Required action
A verbatim copy of every entry is required. Produce it now.

==== Dataset excerpts ====

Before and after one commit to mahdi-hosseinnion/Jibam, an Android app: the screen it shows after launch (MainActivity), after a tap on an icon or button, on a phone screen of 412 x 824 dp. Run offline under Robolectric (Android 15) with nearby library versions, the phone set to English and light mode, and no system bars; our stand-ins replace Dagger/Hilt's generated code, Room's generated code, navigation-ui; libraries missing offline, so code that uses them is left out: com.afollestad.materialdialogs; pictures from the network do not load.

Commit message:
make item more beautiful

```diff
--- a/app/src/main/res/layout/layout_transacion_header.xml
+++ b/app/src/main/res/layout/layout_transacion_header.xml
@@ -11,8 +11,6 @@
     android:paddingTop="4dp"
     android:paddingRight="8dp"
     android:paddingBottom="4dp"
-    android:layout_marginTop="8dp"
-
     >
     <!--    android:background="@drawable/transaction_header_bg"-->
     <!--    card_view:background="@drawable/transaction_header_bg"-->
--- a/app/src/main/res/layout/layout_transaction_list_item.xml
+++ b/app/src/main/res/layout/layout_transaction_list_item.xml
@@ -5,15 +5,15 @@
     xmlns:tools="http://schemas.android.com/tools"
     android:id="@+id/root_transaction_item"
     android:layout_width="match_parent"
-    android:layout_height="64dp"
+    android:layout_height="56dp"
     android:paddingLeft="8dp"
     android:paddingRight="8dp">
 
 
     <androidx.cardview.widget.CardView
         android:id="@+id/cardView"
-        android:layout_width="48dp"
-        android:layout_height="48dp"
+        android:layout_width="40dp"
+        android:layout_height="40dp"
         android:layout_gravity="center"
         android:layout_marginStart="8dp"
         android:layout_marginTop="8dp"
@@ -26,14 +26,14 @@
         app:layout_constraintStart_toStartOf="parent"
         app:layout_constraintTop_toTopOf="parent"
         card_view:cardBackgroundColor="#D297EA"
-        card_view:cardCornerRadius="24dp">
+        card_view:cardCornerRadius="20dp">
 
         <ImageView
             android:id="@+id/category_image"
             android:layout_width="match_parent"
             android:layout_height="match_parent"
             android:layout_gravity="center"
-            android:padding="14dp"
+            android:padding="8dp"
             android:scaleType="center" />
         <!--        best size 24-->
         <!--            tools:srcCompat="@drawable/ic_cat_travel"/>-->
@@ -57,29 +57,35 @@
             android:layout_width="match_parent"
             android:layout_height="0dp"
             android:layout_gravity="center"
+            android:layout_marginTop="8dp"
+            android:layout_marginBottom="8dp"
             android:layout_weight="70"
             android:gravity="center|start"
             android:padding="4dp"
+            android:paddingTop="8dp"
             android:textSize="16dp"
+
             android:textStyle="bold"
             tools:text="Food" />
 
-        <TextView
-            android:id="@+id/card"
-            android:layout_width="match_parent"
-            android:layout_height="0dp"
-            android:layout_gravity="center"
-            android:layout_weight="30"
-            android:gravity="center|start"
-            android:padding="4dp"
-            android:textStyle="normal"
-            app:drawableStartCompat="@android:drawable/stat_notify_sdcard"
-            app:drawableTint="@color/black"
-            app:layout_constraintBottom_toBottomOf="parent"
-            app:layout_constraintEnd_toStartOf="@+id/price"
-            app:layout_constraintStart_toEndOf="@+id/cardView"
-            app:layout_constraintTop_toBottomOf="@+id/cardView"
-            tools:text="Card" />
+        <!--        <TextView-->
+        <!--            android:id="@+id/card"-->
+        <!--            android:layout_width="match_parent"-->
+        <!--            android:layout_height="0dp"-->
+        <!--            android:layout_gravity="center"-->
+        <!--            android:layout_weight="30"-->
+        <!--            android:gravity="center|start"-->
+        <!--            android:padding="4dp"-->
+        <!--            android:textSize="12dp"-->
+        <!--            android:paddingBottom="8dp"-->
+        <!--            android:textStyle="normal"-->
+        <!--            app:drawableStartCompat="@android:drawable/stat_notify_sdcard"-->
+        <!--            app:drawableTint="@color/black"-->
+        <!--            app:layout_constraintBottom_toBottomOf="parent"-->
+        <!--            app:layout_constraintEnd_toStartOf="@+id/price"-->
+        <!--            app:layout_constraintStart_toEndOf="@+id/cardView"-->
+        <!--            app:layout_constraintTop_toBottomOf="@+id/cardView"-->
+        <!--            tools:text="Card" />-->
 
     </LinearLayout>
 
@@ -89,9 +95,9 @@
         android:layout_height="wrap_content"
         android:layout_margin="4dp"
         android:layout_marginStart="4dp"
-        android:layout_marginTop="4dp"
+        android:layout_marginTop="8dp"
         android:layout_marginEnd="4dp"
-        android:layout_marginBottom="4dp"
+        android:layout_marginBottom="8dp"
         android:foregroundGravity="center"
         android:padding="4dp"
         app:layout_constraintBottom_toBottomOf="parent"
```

====

Response to this task
Before and after one commit to mahdi-hosseinnion/Jibam, an Android app: the screen it shows after launch (MainActivity), after a tap on an icon or button, on a phone screen of 412 x 824 dp. Run offline under Robolectric (Android 15) with nearby library versions, the phone set to English and light mode, and no system bars; our stand-ins replace Dagger/Hilt's generated code, Room's generated code, navigation-ui; libraries missing offline, so code that uses them is left out: com.afollestad.materialdialogs; pictures from the network do not load.

Commit message:
make item more beautiful

```diff
--- a/app/src/main/res/layout/layout_transacion_header.xml
+++ b/app/src/main/res/layout/layout_transacion_header.xml
@@ -11,8 +11,6 @@
     android:paddingTop="4dp"
     android:paddingRight="8dp"
     android:paddingBottom="4dp"
-    android:layout_marginTop="8dp"
-
     >
     <!--    android:background="@drawable/transaction_header_bg"-->
     <!--    card_view:background="@drawable/transaction_header_bg"-->
--- a/app/src/main/res/layout/layout_transaction_list_item.xml
+++ b/app/src/main/res/layout/layout_transaction_list_item.xml
@@ -5,15 +5,15 @@
     xmlns:tools="http://schemas.android.com/tools"
     android:id="@+id/root_transaction_item"
     android:layout_width="match_parent"
-    android:layout_height="64dp"
+    android:layout_height="56dp"
     android:paddingLeft="8dp"
     android:paddingRight="8dp">
 
 
     <androidx.cardview.widget.CardView
         android:id="@+id/cardView"
-        android:layout_width="48dp"
-        android:layout_height="48dp"
+        android:layout_width="40dp"
+        android:layout_height="40dp"
         android:layout_gravity="center"
         android:layout_marginStart="8dp"
         android:layout_marginTop="8dp"
@@ -26,14 +26,14 @@
         app:layout_constraintStart_toStartOf="parent"
         app:layout_constraintTop_toTopOf="parent"
         card_view:cardBackgroundColor="#D297EA"
-        card_view:cardCornerRadius="24dp">
+        card_view:cardCornerRadius="20dp">
 
         <ImageView
             android:id="@+id/category_image"
             android:layout_width="match_parent"
             android:layout_height="match_parent"
             android:layout_gravity="center"
-            android:padding="14dp"
+            android:padding="8dp"
             android:scaleType="center" />
         <!--        best size 24-->
         <!--            tools:srcCompat="@drawable/ic_cat_travel"/>-->
@@ -57,29 +57,35 @@
             android:layout_width="match_parent"
             android:layout_height="0dp"
             android:layout_gravity="center"
+            android:layout_marginTop="8dp"
+            android:layout_marginBottom="8dp"
             android:layout_weight="70"
             android:gravity="center|start"
             android:padding="4dp"
+            android:paddingTop="8dp"
             android:textSize="16dp"
+
             android:textStyle="bold"
             tools:text="Food" />
 
-        <TextView
-            android:id="@+id/card"
-            android:layout_width="match_parent"
-            android:layout_height="0dp"
-            android:layout_gravity="center"
-            android:layout_weight="30"
-            android:gravity="center|start"
-            android:padding="4dp"
-            android:textStyle="normal"
-            app:drawableStartCompat="@android:drawable/stat_notify_sdcard"
-            app:drawableTint="@color/black"
-            app:layout_constraintBottom_toBottomOf="parent"
-            app:layout_constraintEnd_toStartOf="@+id/price"
-            app:layout_constraintStart_toEndOf="@+id/cardView"
-            app:layout_constraintTop_toBottomOf="@+id/cardView"
-            tools:text="Card" />
+        <!--        <TextView-->
+        <!--            android:id="@+id/card"-->
+        <!--            android:layout_width="match_parent"-->
+        <!--            android:layout_height="0dp"-->
+        <!--            android:layout_gravity="center"-->
+        <!--            android:layout_weight="30"-->
+        <!--            android:gravity="center|start"-->
+        <!--            android:padding="4dp"-->
+        <!--            android:textSize="12dp"-->
+        <!--            android:paddingBottom="8dp"-->
+        <!--            android:textStyle="normal"-->
+        <!--            app:drawableStartCompat="@android:drawable/stat_notify_sdcard"-->
+        <!--            app:drawableTint="@color/black"-->
+        <!--            app:layout_constraintBottom_toBottomOf="parent"-->
+        <!--            app:layout_constraintEnd_toStartOf="@+id/price"-->
+        <!--            app:layout_constraintStart_toEndOf="@+id/cardView"-->
+        <!--            app:layout_constraintTop_toBottomOf="@+id/cardView"-->
+        <!--            tools:text="Card" />-->
 
     </LinearLayout>
 
@@ -89,9 +95,9 @@
         android:layout_height="wrap_content"
         android:layout_margin="4dp"
         android:layout_marginStart="4dp"
-        android:layout_marginTop="4dp"
+        android:layout_marginTop="8dp"
         android:layout_marginEnd="4dp"
-        android:layout_marginBottom="4dp"
+        android:layout_marginBottom="8dp"
         android:foregroundGravity="center"
         android:padding="4dp"
         app:layout_constraintBottom_toBottomOf="parent"
```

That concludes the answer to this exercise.